LePage’s Ideological Veto Hurts Maine People, Economy
Top Democrats in the Legislature called Governor Paul LePage’s ideological veto of a bipartisan plan to expand life-saving health care to 70,000 Mainers harmful to Maine people and the economy.
The veto comes on the heels of a bipartisan budget proposal that funds DHHS wait list services for people with disabilities, addressing a key argument LePage has used as foil for his opposition to health care for Maine people.
“We have a bipartisan plan for life-saving health care for tens of thousands of Mainers. It creates jobs, it save lives, it saves money,” said Speaker of the House Mark Eves of North Berwick. “Governor LePage continues to stand in the way despite our good faith effort to collaborate and address concerns raised by opponents. Because of this deal from the federal government, we don’t have to pick winners and losers. We urge our Republican colleagues to join us in overturning this ideological veto.”
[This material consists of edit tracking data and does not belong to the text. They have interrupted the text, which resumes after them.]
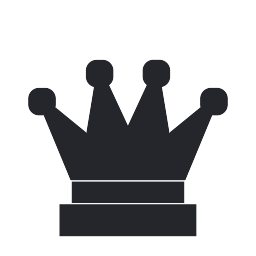
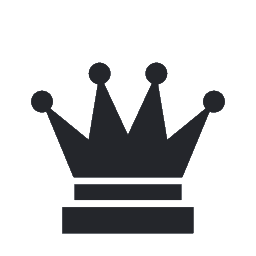
Add 7 piece sets: Boxicons, Material Symbols, Hugeicons, Iconoven, Line Awesome, Noto, DejaVu

Changed region(s): [[0.0938, 0.2188, 0.9062, 0.9375]]

diff --git a/build.py b/build.py
@@ -171,26 +171,55 @@ def place(im, path):
     """Icons fill their whole box: give them a margin, bottom-heavy like real pieces."""
     os.makedirs(os.path.dirname(path), exist_ok=True)
     sq = Image.new('RGBA', (256, 256)); sq.paste(im, ((256 - im.width) // 2, 256 - im.height - 10), im); sq.save(path)
-def iconset(name, folder, solid=None, line=None, strip_bg=False):
-    """line: outlined glyph, filled in for the body; solid: filled glyph, used when there is no line one."""
+def svgsrc(pattern, strip_bg=False):
+    return lambda r: alpha(pattern.format(role=r), strip_bg=strip_bg)
+def glyphsrc(fontfile, first):
+    """Unicode chess glyphs (U+2654 white king … ) from a font, all on one baseline so relative sizes hold."""
+    from PIL import ImageFont, ImageDraw
+    font = ImageFont.truetype(fontfile, 210)
+    def src(r):
+        im = Image.new('L', (224, 224)); ImageDraw.Draw(im).text((112, 206), chr(first + 'KQRBNP'.index(r)), font=font, fill=255, anchor='ms')
+        return im
+    return src
+def iconset(name, folder, line=None, solid=None):
+    """line: outlined glyph, filled in for the body (white, and black when there is no solid one);
+    solid: filled glyph for black (its cut-out details turn grey), or both sides when there is no line one."""
     from PIL import ImageChops
     for r in ROLES:
-        l = alpha(line.format(role=r)) if line else None
+        l = line(r) if line else None
+        s = solid(r) if solid else None
         if l is None:  # solid only: a grown silhouette makes white's outline
-            s = alpha(solid.format(role=r), strip_bg=strip_bg)
             ring = s.filter(ImageFilter.MaxFilter(7))
-            w = Image.alpha_composite(layer(ring, INK), layer(s, CREAM)); b = Image.alpha_composite(layer(ring, CHAR), layer(s, CHAR))
+            w = Image.alpha_composite(layer(ring, INK), layer(s, CREAM))
+        else:
+            w = Image.alpha_composite(layer(filled(l), CREAM), layer(l, INK))
+        if s is not None:
+            b = Image.alpha_composite(layer(filled(s), GREY), layer(s, CHAR))
         else:
             body = filled(l)
             inner = ImageChops.multiply(l, body.filter(ImageFilter.MinFilter(29)).filter(ImageFilter.MinFilter(29)))  # drop the outer contour
-            w = Image.alpha_composite(layer(body, CREAM), layer(l, INK)); b = Image.alpha_composite(layer(body, CHAR), layer(inner, GREY))
+            b = Image.alpha_composite(layer(body, CHAR), layer(inner, GREY))
         place(w, f'{OUT}/pieces/{folder}/w{r}.png'); place(b, f'{OUT}/pieces/{folder}/b{r}.png')
     pieceset(name, folder)
-iconset('Font Awesome', 'fontawesome', line=f'{C}/fa_reg/{{role}}.svg')
-iconset('Tabler', 'tabler', line=f'{C}/tabler_o/{{role}}.svg')
-iconset('Material', 'material', solid=f'{C}/mdi/{{role}}.svg')
-iconset('Lucide', 'lucide', line=f'{C}/lucide/{{role}}.svg')
-iconset('Game Icons', 'gameicons', solid=f'{C}/gameicons/{{role}}.svg', strip_bg=True)
+I = f'{DL}/ic'
+iconset('Font Awesome', 'fontawesome', line=svgsrc(f'{C}/fa_reg/{{role}}.svg'))
+iconset('Tabler', 'tabler', line=svgsrc(f'{C}/tabler_o/{{role}}.svg'))
+iconset('Material', 'material', solid=svgsrc(f'{C}/mdi/{{role}}.svg'))
+iconset('Lucide', 'lucide', line=svgsrc(f'{C}/lucide/{{role}}.svg'))
+iconset('Game Icons', 'gameicons', solid=svgsrc(f'{C}/gameicons/{{role}}.svg', strip_bg=True))
+iconset('Boxicons', 'boxicons', line=svgsrc(f'{I}/boxicons/{{role}}.svg'), solid=svgsrc(f'{I}/boxicons-filled/{{role}}.svg'))
+iconset('Material Symbols', 'materialsymbols', line=svgsrc(f'{I}/material-symbols-outline-rounded/{{role}}.svg'), solid=svgsrc(f'{I}/material-symbols-rounded/{{role}}.svg'))
+iconset('Hugeicons', 'hugeicons', line=svgsrc(f'{I}/hugeicons/{{role}}.svg'))
+iconset('Iconoven', 'iconoven', line=svgsrc(f'{I}/iconoven/{{role}}.svg'))
+iconset('Line Awesome', 'lineawesome', line=svgsrc(f'{I}/la/{{role}}.svg'))
+iconset('Noto', 'noto', line=glyphsrc(f'{DL}/fonts/NotoSansSymbols2.ttf', 0x2654), solid=glyphsrc(f'{DL}/fonts/NotoSansSymbols2.ttf', 0x265A))
+iconset('DejaVu', 'dejavu', line=glyphsrc(f'{DL}/fonts/DejaVuSans.ttf', 0x2654), solid=glyphsrc(f'{DL}/fonts/DejaVuSans.ttf', 0x265A))
+for folder, text in [('boxicons', 'Boxicons, https://boxicons.com, MIT'), ('materialsymbols', 'Material Symbols by Google, Apache License 2.0'),
+                     ('hugeicons', 'Hugeicons free, https://hugeicons.com, MIT'), ('iconoven', 'IconOven, MIT'),
+                     ('lineawesome', 'Line Awesome by Icons8, Apache License 2.0')]:
+    open(f'{OUT}/pieces/{folder}/LICENSE.txt', 'w').write(text + '\nObtained through Iconify (https://iconify.design); recoloured for this pack.\n')
+shutil.copy(f'{DL}/fonts/OFL-noto.txt', f'{OUT}/pieces/noto/LICENSE.txt')
+shutil.copy(f'{DL}/fonts/LICENSE', f'{OUT}/pieces/dejavu/LICENSE.txt')
 for folder, lic in [('fontawesome', 'fontawesome'), ('tabler', 'tabler'), ('material', 'mdi'), ('lucide', 'lucide'), ('gameicons', 'gameicons')]:
     shutil.copy(f'{C}/licenses/{lic}.txt', f'{OUT}/pieces/{folder}/LICENSE.txt')
 

diff --git a/README.md b/README.md
@@ -1,6 +1,6 @@
 # Lichess Neo pack: Modern Mix
 
-33 piece sets and 26 boards for [Lichess Neo](https://github.com/theophile-wallez/LichessNeo).
+40 piece sets and 26 boards for [Lichess Neo](https://github.com/theophile-wallez/LichessNeo).
 Import: paste this repository's link under **Packs** in the extension's settings.
 
 ## Pieces
@@ -37,6 +37,13 @@ Import: paste this repository's link under **Packs** in the extension's settings
 | Material     | [Material Design Icons](https://pictogrammers.com/library/mdi/), recoloured    | Apache 2.0 |
 | Lucide       | [Lucide](https://lucide.dev), recoloured                                       | ISC       |
 | Game Icons   | [game-icons.net](https://game-icons.net) by Skoll, recoloured                 | CC BY 3.0 |
+| Boxicons     | [Boxicons](https://boxicons.com) outline (white) and filled (black)          | MIT       |
+| Material Symbols | Google's [Material Symbols](https://fonts.google.com/icons), outlined (white) and filled (black) | Apache 2.0 |
+| Hugeicons    | [Hugeicons](https://hugeicons.com) free, recoloured                            | MIT       |
+| Iconoven     | IconOven, recoloured                                                           | MIT       |
+| Line Awesome | [Line Awesome](https://icons8.com/line-awesome) by Icons8, recoloured          | Apache 2.0 |
+| Noto         | chess glyphs of [Noto Sans Symbols 2](https://fonts.google.com/noto/specimen/Noto+Sans+Symbols+2) | OFL 1.1 |
+| DejaVu       | chess glyphs of [DejaVu Sans](https://dejavu-fonts.github.io)                  | Bitstream Vera / DejaVu |
 
 Pixel sets were cut from their sprite sheets and scaled up nearest-neighbour;
 Illustrated was downscaled to 256px. Icon sets were filled in and recoloured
The federal government has offered to pay 100 percent of the cost of health care for tens of thousands of Mainers under the Affordable Care Act, including nearly 2,700 veterans. Key moderate Republicans and Democrats have worked on a bipartisan plan, LD 1487, to accept these funds.
In addition to providing health insurance to low and middle income Mainers, the bill would result in more than $1 million per day in economic activity. It would create 4,400 jobs, at a time when Maine’s job growth is among the worst in the nation, particularly in rural areas.
“The governor’s veto message is a direct message to the Mainers whose health care has become too costly and out of reach,” said Senator Troy Jackson of Allagash, the Senate Majority Leader. “He’s told them, ‘don’t get sick’! Instead of trying to help them, he has, once again, pulled the ladder up behind him.”
The bipartisan plan includes a managed care program to lower the cost of health care and hold government and providers accountable for making sure people have access to appropriate care at an appropriate time, while also ensuring fair prices. It also puts in place a plan to reduce the wait list for home care services for Mainers with intellectual disabilities and adds two new Medicaid fraud investigators to step up fraud prosecutions.
The Maine Senate will take up the veto in the coming days. An override would require two-thirds of those Senators present and voting.